The coronavirus pandemic has had a thunderous impact on entertainment venues. Theatres, concert venues, museums, amusement parks, and other entertainment or cultural venues have remained closed for the majority of the year despite most schools or universities, retail shops, and restaurants opening their doors in late summer/early fall. But after a seven-month hiatus, several entertainment venues are reopening their doors. Here's how it could impact investors.
Green light for reopening -- sort of
Many entertainment venues were waiting for the formal green light for national or state guidance determining reopening protocol, which several states hadn't issued until recently. Disney (NYSE: DIS), which has suffered a $3.5 billion loss from the closures of the parks relating to COVID-19, has officially received the greenlight to reopen Disneyland California at 25% capacity in addition to following other safety protocols.
Ryman Hospitality Trust (NYSE: RHP) recently announced they would reopen the Grand Ole Opry operating at 25% capacity for live audiences based on Nashville Metro Health Department guidance. The state of New Jersey also announced a similar 25% operating protocol and requirement for all employees and audience members attending a live event, such as a music venue or movie theatre.
AMC Entertainment Holdings (NYSE: AMC) had reopened roughly 78% of domestic theatres and 90% of their international theatres after a five-month closure operating at a 25% to 40% capacity.
While many states are issuing new guidance to help suffering businesses reopen operations, they are doing so with tough protocol to follow, particularly as coronavirus cases increase rapidly.
Reopening is anything but business as usual

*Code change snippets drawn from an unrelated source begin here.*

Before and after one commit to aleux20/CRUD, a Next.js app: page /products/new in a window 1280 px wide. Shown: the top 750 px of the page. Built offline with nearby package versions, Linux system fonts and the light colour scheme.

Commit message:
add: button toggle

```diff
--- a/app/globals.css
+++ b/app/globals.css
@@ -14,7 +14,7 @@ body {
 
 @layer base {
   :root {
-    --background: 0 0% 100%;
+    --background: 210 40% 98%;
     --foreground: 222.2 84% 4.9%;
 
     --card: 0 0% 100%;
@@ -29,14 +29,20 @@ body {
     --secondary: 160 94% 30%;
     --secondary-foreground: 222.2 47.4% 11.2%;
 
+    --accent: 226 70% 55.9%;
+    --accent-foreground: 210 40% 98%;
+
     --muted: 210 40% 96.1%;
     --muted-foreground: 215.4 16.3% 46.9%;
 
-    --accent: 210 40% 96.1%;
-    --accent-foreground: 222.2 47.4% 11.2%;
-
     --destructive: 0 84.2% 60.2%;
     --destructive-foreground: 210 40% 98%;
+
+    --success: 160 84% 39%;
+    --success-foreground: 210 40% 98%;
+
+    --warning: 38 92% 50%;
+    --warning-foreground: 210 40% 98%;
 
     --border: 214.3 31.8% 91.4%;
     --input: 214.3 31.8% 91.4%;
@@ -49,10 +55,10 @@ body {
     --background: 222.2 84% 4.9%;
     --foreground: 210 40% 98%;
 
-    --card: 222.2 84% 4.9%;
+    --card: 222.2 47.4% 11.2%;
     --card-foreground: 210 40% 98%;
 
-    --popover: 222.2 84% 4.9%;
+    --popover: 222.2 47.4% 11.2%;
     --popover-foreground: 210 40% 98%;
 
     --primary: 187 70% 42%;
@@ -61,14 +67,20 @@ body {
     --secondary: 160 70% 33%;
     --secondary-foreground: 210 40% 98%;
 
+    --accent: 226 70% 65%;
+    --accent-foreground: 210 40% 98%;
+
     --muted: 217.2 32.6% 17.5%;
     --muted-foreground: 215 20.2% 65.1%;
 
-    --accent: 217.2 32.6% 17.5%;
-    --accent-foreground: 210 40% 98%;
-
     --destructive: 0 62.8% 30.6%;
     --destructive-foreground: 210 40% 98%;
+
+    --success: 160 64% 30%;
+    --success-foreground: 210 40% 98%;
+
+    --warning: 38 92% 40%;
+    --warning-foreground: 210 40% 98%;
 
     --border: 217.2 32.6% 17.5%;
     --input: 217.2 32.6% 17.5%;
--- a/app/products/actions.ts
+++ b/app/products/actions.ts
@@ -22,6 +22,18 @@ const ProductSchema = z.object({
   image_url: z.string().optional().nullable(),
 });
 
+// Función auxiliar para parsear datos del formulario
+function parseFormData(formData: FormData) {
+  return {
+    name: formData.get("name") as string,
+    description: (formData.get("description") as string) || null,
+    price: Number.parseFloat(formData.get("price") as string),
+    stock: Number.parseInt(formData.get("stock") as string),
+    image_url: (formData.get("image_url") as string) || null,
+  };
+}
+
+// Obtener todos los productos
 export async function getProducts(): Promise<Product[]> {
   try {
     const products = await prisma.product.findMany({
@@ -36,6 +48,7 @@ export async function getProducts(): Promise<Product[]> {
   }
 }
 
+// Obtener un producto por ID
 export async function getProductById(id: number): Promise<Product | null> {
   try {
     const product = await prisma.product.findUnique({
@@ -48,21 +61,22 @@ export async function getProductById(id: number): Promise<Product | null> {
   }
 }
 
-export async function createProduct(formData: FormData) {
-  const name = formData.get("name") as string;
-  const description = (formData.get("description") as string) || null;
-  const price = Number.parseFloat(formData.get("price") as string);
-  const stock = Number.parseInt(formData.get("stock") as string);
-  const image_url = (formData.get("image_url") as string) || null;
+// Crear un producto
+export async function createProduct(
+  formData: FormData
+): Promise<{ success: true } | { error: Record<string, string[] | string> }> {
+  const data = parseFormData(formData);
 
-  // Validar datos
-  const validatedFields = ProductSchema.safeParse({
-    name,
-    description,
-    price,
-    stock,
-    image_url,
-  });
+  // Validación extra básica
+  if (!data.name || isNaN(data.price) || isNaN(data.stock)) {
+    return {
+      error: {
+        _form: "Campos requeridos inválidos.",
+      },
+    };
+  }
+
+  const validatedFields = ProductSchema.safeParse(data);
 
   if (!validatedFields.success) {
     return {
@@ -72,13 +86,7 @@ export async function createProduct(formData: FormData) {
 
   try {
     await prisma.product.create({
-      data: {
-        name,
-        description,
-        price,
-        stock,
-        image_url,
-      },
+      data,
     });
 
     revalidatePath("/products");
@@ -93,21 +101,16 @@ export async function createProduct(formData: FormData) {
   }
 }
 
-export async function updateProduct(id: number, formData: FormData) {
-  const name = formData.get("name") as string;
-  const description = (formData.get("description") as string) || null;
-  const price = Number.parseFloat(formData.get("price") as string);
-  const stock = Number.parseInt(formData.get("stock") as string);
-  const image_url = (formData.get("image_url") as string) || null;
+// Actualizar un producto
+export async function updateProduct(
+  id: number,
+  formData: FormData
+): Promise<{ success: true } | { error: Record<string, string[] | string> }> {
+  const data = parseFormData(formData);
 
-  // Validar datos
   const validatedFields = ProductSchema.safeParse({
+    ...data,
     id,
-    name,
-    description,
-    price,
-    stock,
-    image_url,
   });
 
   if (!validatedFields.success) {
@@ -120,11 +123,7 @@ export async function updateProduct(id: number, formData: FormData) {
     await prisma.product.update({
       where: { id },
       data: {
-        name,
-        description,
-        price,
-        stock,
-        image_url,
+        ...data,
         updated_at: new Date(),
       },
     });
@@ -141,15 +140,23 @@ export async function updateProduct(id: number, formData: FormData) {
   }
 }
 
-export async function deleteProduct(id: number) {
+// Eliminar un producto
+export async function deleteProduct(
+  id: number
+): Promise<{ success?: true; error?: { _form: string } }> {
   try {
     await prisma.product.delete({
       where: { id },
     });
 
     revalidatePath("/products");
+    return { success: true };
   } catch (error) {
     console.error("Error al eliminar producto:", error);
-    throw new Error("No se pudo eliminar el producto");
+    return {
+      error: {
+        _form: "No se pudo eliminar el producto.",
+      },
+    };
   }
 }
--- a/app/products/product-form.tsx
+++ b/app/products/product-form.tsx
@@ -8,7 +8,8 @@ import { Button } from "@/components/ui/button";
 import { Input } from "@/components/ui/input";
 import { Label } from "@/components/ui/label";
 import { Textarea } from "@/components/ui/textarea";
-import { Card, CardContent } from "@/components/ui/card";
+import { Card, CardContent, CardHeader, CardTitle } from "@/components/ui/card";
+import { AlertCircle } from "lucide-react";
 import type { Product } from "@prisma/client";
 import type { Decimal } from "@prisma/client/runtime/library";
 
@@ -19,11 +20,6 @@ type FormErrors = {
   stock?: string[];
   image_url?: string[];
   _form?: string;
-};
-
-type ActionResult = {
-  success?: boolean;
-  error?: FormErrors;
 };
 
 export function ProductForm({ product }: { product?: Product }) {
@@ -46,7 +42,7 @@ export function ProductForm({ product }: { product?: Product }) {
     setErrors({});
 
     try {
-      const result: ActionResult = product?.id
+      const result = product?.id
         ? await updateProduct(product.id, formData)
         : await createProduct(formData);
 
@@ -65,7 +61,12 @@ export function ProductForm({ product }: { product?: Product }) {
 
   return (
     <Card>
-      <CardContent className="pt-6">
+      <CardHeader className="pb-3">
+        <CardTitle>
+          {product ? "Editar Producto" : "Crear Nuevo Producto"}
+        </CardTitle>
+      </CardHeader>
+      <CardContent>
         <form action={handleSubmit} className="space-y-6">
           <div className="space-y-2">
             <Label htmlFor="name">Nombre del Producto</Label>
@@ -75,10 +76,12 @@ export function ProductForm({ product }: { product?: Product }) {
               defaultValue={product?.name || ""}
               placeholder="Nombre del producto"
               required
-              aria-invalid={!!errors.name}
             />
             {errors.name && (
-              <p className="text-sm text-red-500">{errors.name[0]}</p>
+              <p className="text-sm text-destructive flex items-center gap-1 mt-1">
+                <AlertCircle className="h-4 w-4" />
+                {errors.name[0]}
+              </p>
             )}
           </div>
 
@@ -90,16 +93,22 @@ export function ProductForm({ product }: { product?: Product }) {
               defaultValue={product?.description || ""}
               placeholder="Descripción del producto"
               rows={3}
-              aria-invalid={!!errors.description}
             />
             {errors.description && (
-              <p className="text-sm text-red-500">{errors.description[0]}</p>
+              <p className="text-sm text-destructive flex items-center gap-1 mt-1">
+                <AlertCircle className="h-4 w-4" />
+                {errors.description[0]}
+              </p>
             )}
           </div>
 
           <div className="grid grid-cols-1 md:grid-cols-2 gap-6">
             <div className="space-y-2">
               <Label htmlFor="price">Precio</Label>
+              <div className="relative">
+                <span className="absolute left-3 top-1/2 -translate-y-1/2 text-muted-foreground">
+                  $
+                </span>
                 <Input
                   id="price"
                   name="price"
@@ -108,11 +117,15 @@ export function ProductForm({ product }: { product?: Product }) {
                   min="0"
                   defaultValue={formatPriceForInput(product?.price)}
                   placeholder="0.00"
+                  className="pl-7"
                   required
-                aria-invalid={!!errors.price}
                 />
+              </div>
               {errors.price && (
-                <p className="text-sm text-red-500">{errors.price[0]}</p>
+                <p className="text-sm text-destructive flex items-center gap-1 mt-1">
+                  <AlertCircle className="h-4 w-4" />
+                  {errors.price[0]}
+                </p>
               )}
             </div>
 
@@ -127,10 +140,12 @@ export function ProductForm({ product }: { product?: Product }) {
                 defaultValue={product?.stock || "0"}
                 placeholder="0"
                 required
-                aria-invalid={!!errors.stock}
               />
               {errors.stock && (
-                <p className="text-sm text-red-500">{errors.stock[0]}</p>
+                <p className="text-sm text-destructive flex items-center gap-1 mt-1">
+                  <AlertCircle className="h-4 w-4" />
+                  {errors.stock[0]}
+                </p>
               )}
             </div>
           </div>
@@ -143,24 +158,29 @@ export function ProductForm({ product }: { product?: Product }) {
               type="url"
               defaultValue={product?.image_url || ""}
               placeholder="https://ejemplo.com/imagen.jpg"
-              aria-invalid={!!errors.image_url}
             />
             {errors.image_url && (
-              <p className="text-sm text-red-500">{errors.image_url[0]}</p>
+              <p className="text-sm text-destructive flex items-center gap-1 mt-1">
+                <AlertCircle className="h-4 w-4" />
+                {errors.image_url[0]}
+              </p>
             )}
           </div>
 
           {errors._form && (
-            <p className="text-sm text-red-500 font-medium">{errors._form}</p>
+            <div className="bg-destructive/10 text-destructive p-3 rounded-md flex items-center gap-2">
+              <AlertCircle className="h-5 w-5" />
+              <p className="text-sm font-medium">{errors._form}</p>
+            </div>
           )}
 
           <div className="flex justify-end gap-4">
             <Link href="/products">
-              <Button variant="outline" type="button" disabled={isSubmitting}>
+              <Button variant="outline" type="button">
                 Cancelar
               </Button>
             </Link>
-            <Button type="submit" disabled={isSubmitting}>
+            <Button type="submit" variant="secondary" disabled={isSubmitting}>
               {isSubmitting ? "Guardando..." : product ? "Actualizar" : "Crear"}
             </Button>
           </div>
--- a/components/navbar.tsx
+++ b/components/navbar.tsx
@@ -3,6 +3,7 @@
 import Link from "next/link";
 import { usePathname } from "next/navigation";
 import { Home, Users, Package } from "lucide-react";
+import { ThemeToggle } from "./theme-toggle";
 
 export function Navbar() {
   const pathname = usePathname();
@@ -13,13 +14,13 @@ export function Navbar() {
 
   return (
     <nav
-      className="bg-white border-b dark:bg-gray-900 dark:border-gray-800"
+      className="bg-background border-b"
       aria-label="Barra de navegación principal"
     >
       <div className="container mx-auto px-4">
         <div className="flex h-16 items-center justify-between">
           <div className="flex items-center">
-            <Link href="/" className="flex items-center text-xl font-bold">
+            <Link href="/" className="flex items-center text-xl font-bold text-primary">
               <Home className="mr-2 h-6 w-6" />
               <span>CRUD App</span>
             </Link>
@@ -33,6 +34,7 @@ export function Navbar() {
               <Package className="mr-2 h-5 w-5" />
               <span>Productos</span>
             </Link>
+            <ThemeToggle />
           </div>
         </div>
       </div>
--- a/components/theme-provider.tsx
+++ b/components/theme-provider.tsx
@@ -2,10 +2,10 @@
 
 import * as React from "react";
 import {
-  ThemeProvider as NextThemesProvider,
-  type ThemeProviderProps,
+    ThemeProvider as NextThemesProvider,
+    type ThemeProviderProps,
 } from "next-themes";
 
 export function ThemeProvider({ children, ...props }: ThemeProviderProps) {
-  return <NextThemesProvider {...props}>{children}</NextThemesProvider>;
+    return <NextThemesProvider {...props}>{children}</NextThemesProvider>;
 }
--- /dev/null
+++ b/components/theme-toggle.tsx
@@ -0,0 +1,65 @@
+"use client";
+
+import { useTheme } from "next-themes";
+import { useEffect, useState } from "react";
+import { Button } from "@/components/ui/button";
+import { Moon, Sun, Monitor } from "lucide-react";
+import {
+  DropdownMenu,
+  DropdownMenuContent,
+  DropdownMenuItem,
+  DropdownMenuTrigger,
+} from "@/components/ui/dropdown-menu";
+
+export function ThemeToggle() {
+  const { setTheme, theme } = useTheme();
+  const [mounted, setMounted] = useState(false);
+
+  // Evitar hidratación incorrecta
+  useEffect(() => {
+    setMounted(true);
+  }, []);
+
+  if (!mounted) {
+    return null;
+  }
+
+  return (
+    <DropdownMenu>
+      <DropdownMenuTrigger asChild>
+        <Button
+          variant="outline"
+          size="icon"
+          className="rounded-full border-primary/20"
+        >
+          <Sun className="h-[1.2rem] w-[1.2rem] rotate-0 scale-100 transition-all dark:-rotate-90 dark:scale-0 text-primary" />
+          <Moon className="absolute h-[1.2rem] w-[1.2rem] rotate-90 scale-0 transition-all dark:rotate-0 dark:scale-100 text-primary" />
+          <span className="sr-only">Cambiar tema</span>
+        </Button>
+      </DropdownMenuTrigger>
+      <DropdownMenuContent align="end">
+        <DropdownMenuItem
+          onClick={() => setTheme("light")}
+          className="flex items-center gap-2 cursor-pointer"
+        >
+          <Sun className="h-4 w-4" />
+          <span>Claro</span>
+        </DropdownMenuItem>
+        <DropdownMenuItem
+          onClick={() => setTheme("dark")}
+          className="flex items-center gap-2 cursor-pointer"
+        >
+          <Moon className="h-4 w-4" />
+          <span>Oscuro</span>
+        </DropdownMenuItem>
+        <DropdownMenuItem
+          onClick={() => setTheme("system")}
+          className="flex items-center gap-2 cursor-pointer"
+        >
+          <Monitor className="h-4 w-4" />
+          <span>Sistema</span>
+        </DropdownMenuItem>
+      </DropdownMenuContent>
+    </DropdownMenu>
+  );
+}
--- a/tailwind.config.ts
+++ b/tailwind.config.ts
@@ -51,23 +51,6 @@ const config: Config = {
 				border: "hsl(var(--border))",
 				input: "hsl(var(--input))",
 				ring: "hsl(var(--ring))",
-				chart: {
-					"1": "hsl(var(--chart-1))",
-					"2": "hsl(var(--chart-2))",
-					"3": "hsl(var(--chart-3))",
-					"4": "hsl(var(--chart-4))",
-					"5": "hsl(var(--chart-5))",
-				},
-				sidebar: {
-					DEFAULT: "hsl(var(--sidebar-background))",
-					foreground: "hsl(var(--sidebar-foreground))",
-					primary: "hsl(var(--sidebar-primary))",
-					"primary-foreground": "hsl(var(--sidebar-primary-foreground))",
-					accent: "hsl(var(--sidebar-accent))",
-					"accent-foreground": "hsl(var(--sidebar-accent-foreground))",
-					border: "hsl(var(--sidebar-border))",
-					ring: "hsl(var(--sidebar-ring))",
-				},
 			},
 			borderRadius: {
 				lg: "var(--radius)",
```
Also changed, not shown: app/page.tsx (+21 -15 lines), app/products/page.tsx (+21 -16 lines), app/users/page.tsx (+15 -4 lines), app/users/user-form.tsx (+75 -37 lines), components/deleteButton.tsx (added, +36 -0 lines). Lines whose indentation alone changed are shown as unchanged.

The outcomes of reopening entertainment venues are still unknown. Lack of demand, risk of potential lawsuits, or a second round of closures are all valid concerns for business owners and investors. AMC for example, had to close their doors in several European countries just a few weeks after reopening in response to country mandates. Certain businesses that require volume in order to operate profitably, like concert venues, aquariums, or sports arenas, may struggle being confined to 25% operating capacity. Certain fixed expenses relating to the opening of the business might not be compensated for with so few customers, meaning opening with current constraints may not be the best option.
Opening venues, even following current state or local guidelines, may be also opening business owners to the risk of litigation. Enforcing the current protocol is crucial to reducing risk, but with so little regulation around the global pandemic, lawsuits in result to the spread of the virus or lack of adherence by other customers could be a reality in the near future.
Hope is on the horizon, but caution should be taken
The reopening of entertainment venues is a positive step forward for many businesses, but investors should be prepared for more volatility in the near future. There are still a lot of factors to consider, and entertainment companies, businesses, and real estate owners aren't out of the red yet. Right now, there are several real estate investment trusts (REITs) specializing in the entertainment sector that are value buys. While hopes look high, investors should be comfortable with the risks and uncertainty surrounding the entertainment market and be prepared for any outcome at this point.